┌──

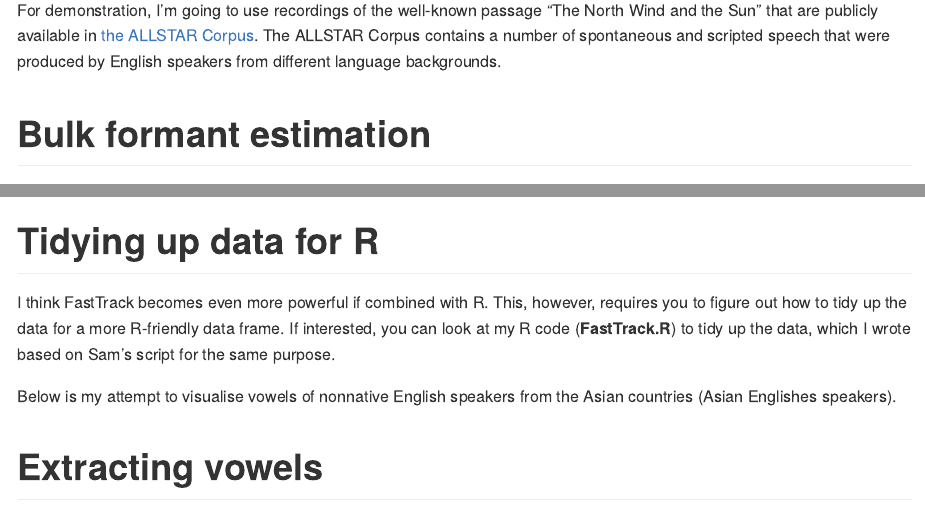
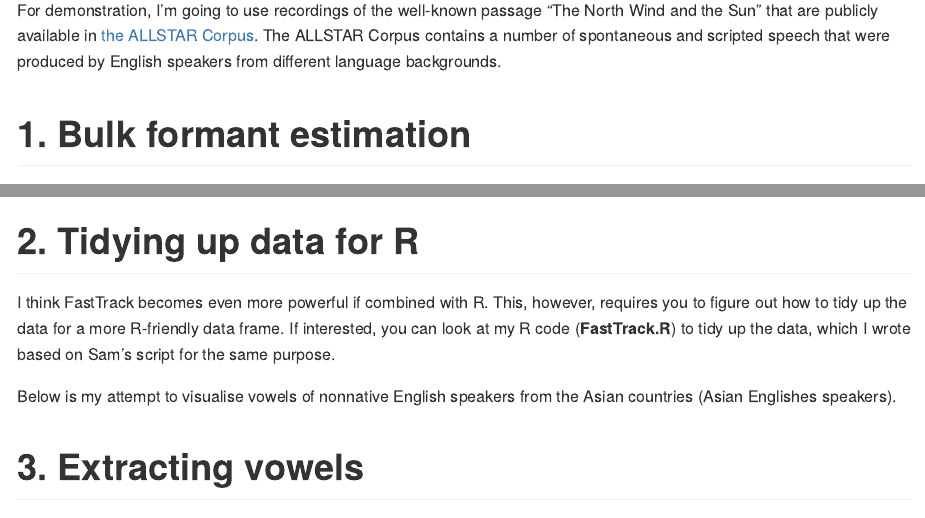
Before and after one commit to TakayukiNagamine/FastTrack-Workshop, an R Markdown document (README.Rmd): the page in a window 1100 px wide, from 1120 px down, and a second part further down, joined at a grey line. The pictures show the output file README.md that the author committed with the source, drawn offline in the style of GitHub.

Commit message:
sections numbered

```diff
--- a/README.Rmd
+++ b/README.Rmd
@@ -94,7 +94,7 @@ that were produced by English speakers from different language
 backgrounds.
 
 
-# Bulk formant estimation
+# 1. Bulk formant estimation
 
 The highlight of using FastTrack is that it enables you to extract formant frequencies from multiple files automatically. So, skipping all the preparation, here is one thing that you can expect from FastTrack:
 
@@ -130,13 +130,13 @@ This operation yields quite a few output files, for which we don't have enough t
 <img src="https://github.com/TakayukiNagamine/FastTrack-Workshop/blob/51f898dc45415f4d5f22719334d37dc2e7d62cb1/images/aggregate_data.png" width = 100%>
 </p>
 
-# Tidying up data for R
+# 2. Tidying up data for R
 
 I think FastTrack becomes even more powerful if combined with R. This, however, requires you to figure out how to tidy up the data for a more R-friendly data frame. If interested, you can look at my R code (**FastTrack.R**) to tidy up the data, which I wrote based on Sam's script for the same purpose.
 
 Below is my attempt to visualise vowels of nonnative English speakers from the Asian countries (Asian Englishes speakers).
 
-# Extracting vowels
+# 3. Extracting vowels
 
 OK, we have seen that FastTrack is a very powerful tool in automatic formant estimation for a bulk of vowels and then R could also be used to play around with the FastTrack data. However, formant estimation requires each audio file to contain vocalic components throughout the duration, which means that we need to clip out every vowel token from the recording. Thankfully, FastTrack is also ready to do this for us.
 
```
Also changed, not shown: README.md.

└──

§ Exercise aim
Match on "which" and copy out every line of the entries that contains it.

§ Task solution
@@ -130,13 +130,13 @@ This operation yields quite a few output files, for which we don't have enough t
 I think FastTrack becomes even more powerful if combined with R. This, however, requires you to figure out how to tidy up the data for a more R-friendly data frame. If interested, you can look at my R code (**FastTrack.R**) to tidy up the data, which I wrote based on Sam's script for the same purpose.
 OK, we have seen that FastTrack is a very powerful tool in automatic formant estimation for a bulk of vowels and then R could also be used to play around with the FastTrack data. However, formant estimation requires each audio file to contain vocalic components throughout the duration, which means that we need to clip out every vowel token from the recording. Thankfully, FastTrack is also ready to do this for us.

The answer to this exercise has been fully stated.